Yet in many ways, Michael is still by his son's side. In the year-plus since his death, he's continued to lead his son into new running adventures.

While he was overseas, Michael signed up for the Harbison 50K in Columbia, South Carolina, scheduled for January of this year. A couple of months before the race, Seamus says he received a Facebook message from David Nance, the race director and his father's good friend.

"He was like, 'Hey, would you take his spot?'" Seamus recalls. He jumped at the chance. He admits now he "never really mentally accepted the fact it was 31 miles. I just wanted to fill in my dad's steps and run that race."

It rained that day, and the hilly course was rugged. He calls it "a beast." But Seamus finished in 5 hours, 58 minutes, beating his father's time from the previous year by about two minutes.

The race opened his eyes to ultras, and now he says he can see they might be his future, just as they were his father's favorites.

On July 4, Seamus also ran a 10K in Augusta, Georgia, near where his father had once served at Fort Gordon and been active in the running community. The Augusta Striders running club raised nearly $7,000 to erect a bronze memorial to Michael along the route.

And now, Seamus -- at 6-2, who has grown into a long strider -- will run the Marine Corps Marathon, a race with deep military connections. It's organized by the Marine Corps and finishers receive their medals from a Marine. In 2014, both the men's and women's winners were active-duty Army soldiers.

When Seamus was contacted by wear blue: run to remember to participate in this year's race and run his first marathon, he eagerly accepted.

"You can't beat it," he says. "Big city, military support, support through running. Two things I love are the military and running, and those combined is just a wonderful thing."

He's not making any predictions about what time he might post. He's never run a marathon, is unfamiliar with the course and likely will stop between Miles 12-13 to honor his father in some way.

"I never want to put in a number," Seamus says. "I just put on my shoes and finish. When I come across is what I get."

Seamus says he'd love to have a time good enough to qualify for the Boston Marathon (3:05 for his age group). That accomplishment would connect him in another way to his dad, a lifelong New England sports fan who ran the Boston Marathon-concurrent "Shadow Run" in Afghanistan in 2014.

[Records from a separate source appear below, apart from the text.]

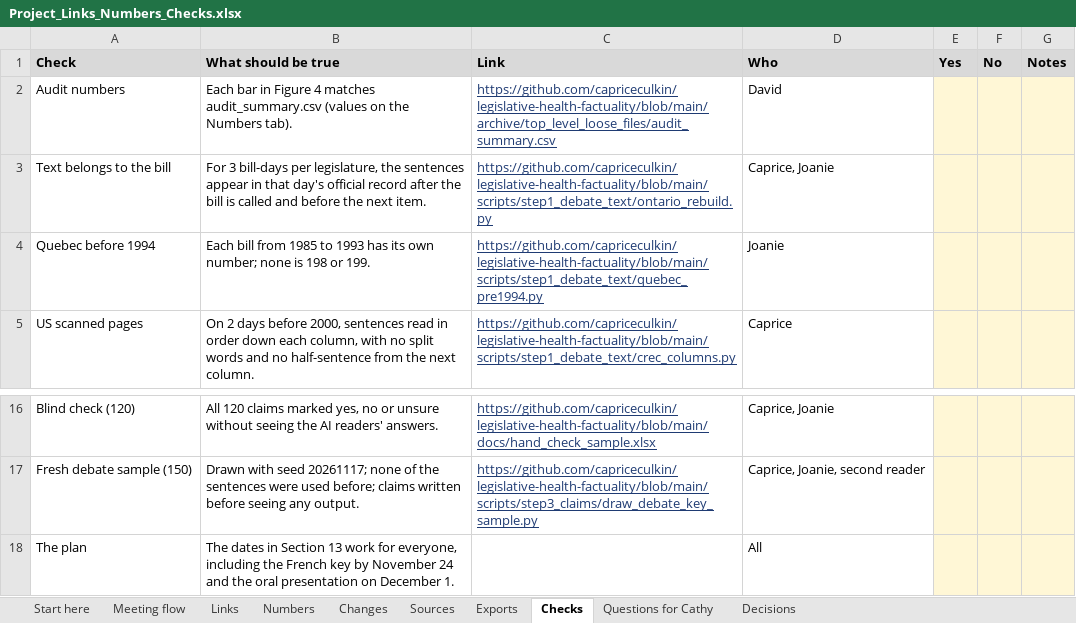
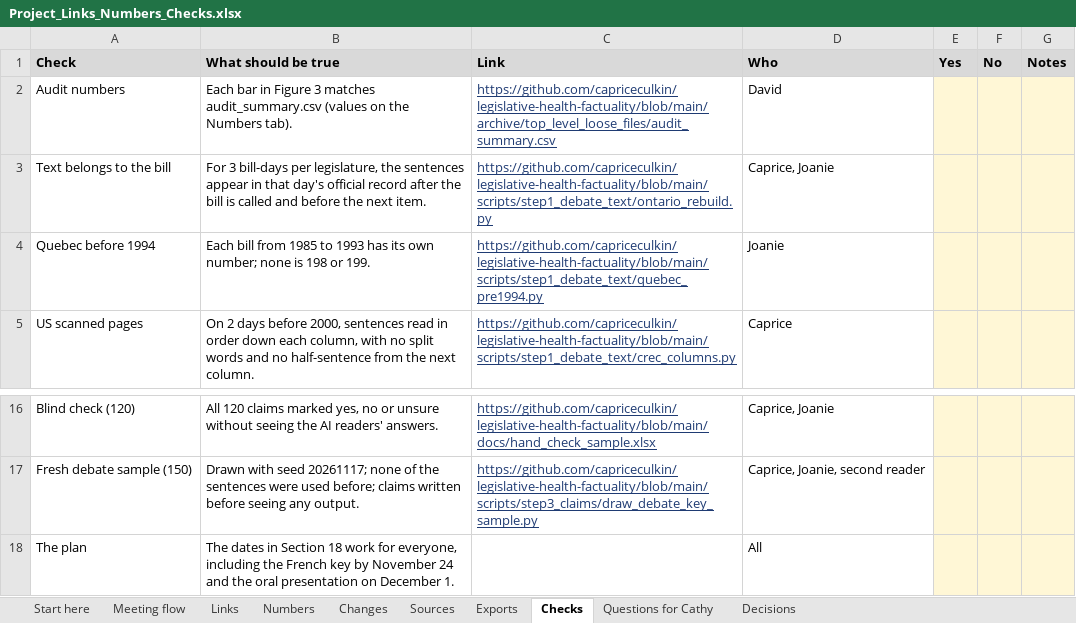
Before and after one commit to capriceculkin/legislative-health-factuality, an Excel workbook: docs/Project_Links_Numbers_Checks.xlsx, sheet Checks, drawn as a sheet; only a part is shown, gaps mark what is left out; values as stored, in another font and other column widths than the file's, no borders; the diff names each change by its address in the sheet, - before the commit and + after, or states it on an @@ line.

Commit message:
Guide: Part 1 on what to explain at the Nov 17 meeting

```diff
--- a/docs/Project_Links_Numbers_Checks.xlsx (sheet Checks)
+++ b/docs/Project_Links_Numbers_Checks.xlsx (sheet Checks)
-B2 (What should be true): …in Figure 4 matches audit_summary.csv…
+B2 (What should be true): …in Figure 3 matches audit_summary.csv…
-B18 (What should be true): …in Section 13 work for…
+B18 (What should be true): …in Section 18 work for…
```
Also changed, not shown: sheet Links, sheet Meeting flow, 1 other file.
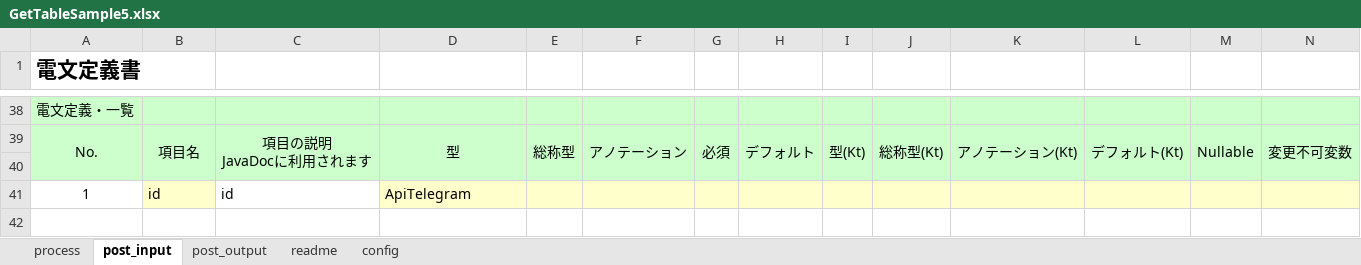
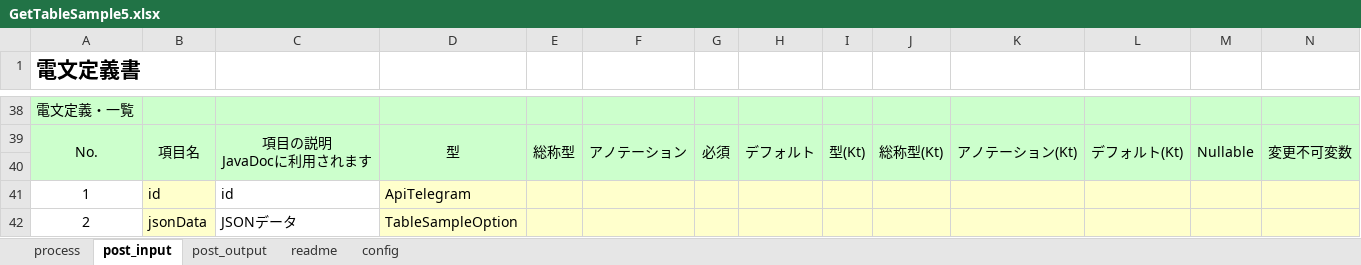
Before and after one commit to uedaueo/BlancoRestAutotest, an Excel workbook: meta/api/GetTableSample5.xlsx, sheet post_input, drawn as a sheet; only a part is shown, gaps mark what is left out; values as stored, in another font and other column widths than the file's, no borders; rows hold the shown columns only; the diff names each change by its address in the sheet, - before the commit and + after, or states it on an @@ line.

```diff
--- a/meta/api/GetTableSample5.xlsx (sheet post_input)
+++ b/meta/api/GetTableSample5.xlsx (sheet post_input)
+row 42: 2 | jsonData | JSONデータ | TableSampleOption
```
Also changed, not shown: sheet post_output, meta/program/BlancoRestAutotestTask.xlsx, meta/program/BlancoRestAutotestTestCaseData.xlsx, 19 other files.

But that's secondary to the main purpose of this weekend's run: to honor his father and others.

"I run to remember," he says. "I've met a lot of people in the past who have lost family members. I don't want to be selfish and do just my dad. I just want to be a good image to those who have fallen."

One of those who have fallen is the son of a woman he met recently. Her son was killed last year on the day of the marathon. After they had talked awhile and she learned he would be running this year's race, she asked Seamus to take some of her son's ashes with him during the race. He agreed.

"She said, 'When you're at the marathon ... wherever you are, just put him where your heart places him,'" Seamus says. He's proud to do it.

One thing is certain: This won't be Seamus' last marathon. Running will always be part of his life, thanks to his dad. It's a link so strong he has trouble explaining it.

After Michael was killed and Seamus returned to the cross country team, he had a breakthrough. He'd been stuck right around 18:00 flat in the 5K, but quickly dropped to 17:20.

"I dropped like 40 seconds in three weeks," he says. "I just felt, honestly felt, like my dad was literally in me, moving my legs instead of me. It's really weird. I felt like it was actually happening."